  13. not sure what you are saying. Are you saying herbal things work better coz you think they will work better, or because they actually do work better than placebo's?

    I know of certain herbal combinations that will provide reactions second only to amphetamines and columbian powder.

    undii: have you tried red bull? It will normally put me to sleep within an hour or so.
  14. Whats on the ingredient list for these things?
  15. Figure of speech.

    Out of curiosity, what evidence was there that homeopathy was superior to placebo?

    Or if I may rephrase: in what way did your (not free) university course legitimise itself?

    When I was a baby, and I cried for food or attention, my father would come into the room and offer me water.
    I, too, shutup within half an hour and learnt to sleep through the night.

    Again: clearly something is working for you, so keep doing it - but I would be very reluctant to point the finger 100% at magic tablets.

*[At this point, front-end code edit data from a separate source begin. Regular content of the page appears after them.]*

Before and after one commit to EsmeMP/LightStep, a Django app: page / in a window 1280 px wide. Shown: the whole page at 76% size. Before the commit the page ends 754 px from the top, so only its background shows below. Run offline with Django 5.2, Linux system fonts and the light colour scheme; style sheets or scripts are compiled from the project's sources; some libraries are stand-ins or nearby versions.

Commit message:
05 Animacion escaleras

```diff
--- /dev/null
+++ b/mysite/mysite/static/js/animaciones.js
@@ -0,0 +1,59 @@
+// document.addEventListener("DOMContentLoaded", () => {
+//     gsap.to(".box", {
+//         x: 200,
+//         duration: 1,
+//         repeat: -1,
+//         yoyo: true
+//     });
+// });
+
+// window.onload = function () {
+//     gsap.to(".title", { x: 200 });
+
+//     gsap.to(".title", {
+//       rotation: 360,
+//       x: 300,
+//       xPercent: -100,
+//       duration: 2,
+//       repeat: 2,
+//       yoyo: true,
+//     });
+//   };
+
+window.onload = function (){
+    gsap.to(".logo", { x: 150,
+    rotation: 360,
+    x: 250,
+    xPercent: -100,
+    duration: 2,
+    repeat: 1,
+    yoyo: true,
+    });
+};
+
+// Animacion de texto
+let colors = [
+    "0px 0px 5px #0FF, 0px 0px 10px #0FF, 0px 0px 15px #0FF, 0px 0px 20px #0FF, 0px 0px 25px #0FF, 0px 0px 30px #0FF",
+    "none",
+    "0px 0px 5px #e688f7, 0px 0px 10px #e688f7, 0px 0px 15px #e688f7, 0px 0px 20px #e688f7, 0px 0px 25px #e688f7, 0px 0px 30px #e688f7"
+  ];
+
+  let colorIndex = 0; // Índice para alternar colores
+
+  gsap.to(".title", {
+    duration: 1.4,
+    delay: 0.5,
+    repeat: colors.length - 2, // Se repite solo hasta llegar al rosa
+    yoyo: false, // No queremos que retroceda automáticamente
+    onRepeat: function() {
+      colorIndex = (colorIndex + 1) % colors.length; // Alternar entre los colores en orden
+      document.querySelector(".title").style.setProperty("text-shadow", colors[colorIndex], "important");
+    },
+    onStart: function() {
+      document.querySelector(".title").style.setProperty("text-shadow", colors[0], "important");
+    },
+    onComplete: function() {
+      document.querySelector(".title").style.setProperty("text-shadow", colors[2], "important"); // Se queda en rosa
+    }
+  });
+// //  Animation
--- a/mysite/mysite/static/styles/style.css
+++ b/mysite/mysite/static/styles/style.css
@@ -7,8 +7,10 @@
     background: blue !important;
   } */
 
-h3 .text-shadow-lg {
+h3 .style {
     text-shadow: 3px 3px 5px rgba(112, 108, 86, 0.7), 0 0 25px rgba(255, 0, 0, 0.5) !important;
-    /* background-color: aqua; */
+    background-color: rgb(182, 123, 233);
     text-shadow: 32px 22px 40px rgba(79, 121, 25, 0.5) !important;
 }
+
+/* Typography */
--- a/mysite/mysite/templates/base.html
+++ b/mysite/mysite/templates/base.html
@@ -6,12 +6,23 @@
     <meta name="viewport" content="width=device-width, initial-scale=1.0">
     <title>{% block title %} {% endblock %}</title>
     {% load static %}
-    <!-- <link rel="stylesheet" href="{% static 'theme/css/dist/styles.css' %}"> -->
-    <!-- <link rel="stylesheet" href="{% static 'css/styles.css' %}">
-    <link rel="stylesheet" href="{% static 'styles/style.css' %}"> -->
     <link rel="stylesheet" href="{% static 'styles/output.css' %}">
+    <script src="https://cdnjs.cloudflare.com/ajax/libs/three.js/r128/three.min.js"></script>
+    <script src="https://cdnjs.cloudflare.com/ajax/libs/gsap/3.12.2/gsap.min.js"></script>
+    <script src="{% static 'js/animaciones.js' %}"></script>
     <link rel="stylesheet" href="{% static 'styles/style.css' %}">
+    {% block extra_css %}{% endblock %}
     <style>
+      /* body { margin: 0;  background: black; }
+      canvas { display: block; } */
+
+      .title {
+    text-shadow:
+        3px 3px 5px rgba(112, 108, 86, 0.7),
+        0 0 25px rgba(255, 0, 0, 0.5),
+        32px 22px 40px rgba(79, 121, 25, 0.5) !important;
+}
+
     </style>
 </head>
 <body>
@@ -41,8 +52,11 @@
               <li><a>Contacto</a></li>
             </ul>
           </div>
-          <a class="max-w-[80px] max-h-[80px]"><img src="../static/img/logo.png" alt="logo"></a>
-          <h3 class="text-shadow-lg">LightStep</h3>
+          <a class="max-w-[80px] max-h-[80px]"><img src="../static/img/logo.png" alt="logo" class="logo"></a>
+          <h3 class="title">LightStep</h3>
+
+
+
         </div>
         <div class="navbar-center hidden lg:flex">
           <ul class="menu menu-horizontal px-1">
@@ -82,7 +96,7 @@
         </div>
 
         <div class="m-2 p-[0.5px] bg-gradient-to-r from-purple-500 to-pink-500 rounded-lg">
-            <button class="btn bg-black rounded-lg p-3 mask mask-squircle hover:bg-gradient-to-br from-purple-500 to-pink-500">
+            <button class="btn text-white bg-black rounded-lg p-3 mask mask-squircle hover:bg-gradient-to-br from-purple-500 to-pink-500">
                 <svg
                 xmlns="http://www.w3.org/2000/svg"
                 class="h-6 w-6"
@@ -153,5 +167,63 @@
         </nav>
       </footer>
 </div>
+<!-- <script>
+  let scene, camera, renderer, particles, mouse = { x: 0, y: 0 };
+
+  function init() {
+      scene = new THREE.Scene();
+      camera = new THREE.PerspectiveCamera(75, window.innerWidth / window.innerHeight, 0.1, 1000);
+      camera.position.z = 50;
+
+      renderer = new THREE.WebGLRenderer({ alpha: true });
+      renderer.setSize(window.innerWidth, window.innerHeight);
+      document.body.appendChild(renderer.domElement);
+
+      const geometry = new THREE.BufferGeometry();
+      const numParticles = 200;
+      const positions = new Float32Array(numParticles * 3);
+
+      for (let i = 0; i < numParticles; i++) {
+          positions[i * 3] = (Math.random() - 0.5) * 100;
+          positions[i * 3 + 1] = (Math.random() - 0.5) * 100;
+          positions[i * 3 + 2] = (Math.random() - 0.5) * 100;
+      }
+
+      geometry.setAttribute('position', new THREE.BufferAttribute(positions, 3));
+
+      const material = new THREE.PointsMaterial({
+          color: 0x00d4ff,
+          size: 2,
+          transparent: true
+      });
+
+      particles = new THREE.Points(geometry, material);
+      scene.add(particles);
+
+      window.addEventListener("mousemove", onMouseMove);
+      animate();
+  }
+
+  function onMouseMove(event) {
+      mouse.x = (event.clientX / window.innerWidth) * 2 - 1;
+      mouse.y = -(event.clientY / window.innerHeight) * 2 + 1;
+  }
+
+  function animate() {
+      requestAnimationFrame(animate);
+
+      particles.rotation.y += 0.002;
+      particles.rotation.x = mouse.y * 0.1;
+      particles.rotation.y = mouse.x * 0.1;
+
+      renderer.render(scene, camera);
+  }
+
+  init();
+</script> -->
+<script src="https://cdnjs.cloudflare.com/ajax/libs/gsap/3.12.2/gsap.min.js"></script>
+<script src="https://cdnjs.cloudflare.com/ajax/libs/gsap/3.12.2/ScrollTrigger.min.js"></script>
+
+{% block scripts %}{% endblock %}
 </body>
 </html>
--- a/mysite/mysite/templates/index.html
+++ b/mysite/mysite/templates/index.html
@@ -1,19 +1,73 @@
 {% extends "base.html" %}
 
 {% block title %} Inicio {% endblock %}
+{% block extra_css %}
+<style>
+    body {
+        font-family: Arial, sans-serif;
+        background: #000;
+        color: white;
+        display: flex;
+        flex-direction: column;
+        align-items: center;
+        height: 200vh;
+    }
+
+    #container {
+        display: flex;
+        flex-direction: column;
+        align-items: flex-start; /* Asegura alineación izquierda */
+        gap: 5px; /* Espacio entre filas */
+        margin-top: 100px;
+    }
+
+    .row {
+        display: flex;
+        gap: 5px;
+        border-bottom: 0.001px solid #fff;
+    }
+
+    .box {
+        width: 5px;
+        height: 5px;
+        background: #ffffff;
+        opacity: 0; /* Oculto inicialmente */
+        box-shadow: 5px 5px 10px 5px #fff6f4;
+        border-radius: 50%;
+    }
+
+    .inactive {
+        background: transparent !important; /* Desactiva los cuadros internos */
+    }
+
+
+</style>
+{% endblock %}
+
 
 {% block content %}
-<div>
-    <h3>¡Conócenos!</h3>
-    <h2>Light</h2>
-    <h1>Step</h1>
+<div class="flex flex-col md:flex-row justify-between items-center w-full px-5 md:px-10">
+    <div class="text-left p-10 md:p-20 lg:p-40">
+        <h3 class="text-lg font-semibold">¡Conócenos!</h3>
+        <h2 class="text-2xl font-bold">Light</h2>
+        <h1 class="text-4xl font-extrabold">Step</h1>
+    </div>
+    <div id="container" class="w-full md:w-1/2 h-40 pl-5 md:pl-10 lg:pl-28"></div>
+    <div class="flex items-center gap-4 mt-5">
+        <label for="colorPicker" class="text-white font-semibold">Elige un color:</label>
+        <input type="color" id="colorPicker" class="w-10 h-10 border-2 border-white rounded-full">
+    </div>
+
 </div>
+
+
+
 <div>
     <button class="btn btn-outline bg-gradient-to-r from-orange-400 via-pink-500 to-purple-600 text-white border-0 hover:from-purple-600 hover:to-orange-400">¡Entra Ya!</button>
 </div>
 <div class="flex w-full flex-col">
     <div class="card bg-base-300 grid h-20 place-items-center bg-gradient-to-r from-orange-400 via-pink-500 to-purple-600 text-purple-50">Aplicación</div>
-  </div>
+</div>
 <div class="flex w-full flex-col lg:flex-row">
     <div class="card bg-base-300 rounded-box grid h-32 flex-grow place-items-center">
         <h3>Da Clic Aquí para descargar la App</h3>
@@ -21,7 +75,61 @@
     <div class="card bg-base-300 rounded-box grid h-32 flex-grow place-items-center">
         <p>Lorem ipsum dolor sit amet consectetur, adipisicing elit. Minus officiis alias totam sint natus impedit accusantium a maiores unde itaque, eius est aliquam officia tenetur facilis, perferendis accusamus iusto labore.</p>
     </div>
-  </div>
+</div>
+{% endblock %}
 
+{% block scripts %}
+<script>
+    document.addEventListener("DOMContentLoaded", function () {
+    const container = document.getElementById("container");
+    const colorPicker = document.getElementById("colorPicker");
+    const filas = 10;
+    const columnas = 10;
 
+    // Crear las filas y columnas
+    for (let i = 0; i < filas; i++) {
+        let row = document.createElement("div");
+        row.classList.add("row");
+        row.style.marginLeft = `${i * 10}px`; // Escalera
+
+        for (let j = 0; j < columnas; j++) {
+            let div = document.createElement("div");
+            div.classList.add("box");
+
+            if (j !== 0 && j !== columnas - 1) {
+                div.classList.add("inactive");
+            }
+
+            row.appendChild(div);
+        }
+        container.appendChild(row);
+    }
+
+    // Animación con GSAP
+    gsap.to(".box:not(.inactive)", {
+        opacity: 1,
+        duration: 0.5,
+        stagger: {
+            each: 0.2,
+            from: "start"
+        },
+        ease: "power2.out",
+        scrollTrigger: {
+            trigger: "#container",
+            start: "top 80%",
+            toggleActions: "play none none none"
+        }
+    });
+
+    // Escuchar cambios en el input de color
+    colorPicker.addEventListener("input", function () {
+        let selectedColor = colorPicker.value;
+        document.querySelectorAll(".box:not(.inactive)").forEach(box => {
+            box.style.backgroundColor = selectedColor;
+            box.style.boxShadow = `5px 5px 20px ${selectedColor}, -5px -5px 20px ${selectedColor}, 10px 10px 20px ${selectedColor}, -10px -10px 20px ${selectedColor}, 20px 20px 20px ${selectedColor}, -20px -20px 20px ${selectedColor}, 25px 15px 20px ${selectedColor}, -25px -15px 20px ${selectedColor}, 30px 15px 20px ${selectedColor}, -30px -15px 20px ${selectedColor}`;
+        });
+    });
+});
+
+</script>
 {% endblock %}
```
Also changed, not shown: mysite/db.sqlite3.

    If I gave you 2 sugar pills and called them:
    1) Sugar Pill
    2) Ancient Chinese Remedy

    It is my feeling that something called "Ancient Chinese Remedy" would achieve better results than the other placebo, whilst still being a placebo.
  16. righto, so a "herbal supplement" as opposed to a herbal supplement.
  17. This is a very common opinion. Most people know what the placebo effect is but state that they doubt it is affecting them when they do their own observations.

    The placebo effect is much stronger than most imagine, and will inevitably make a huge difference when the observer (e.g. doctor) or the patient is aware of the treatment being given (which is why proper scientific trials are blinded to both observer and patient, at least as much as is feasible).
  18. as an engineer and scientist I can't see how any active substance diluted as far as it is in a homeopathic tratment can possible work. Placebo effect maybe, but actual chemical reaction? no.

    interestingly though, we too used these 'homeopathic' teething crystals on both of our babies. They work. When you look though it says the active ingredient is chamomila. Chamomile as a herb has known anti-inflammatory properties so there is a logic that this would work in teething. I suggest that what we most likely have is a misnaming of these remedies as 'homeopathic' where they should more correctly be called 'natural' or something
  19. #19 stu_h, Jul 2, 2010
    Last edited by a moderator: Jul 13, 2015
    Doctors vote to drop homeopathy on the NHS – and about time


    Dr Tom Dolphin of the BMA’s junior doctors committee described homeopathic remedies as “nonsense on stilts”.

    awesome quote :
    "And really, homeopaths shouldn’t be too disappointed. In fact, they should be grateful. After all, by their own logic, the less funding they get, the more effective it will be."


  20. I hope it's not Hyland's Homeopathic Teething Tablets you're using, because I sure as hell wouldn't be giving my baby anything containing belladonna regardless of how small the concentration is purported to be.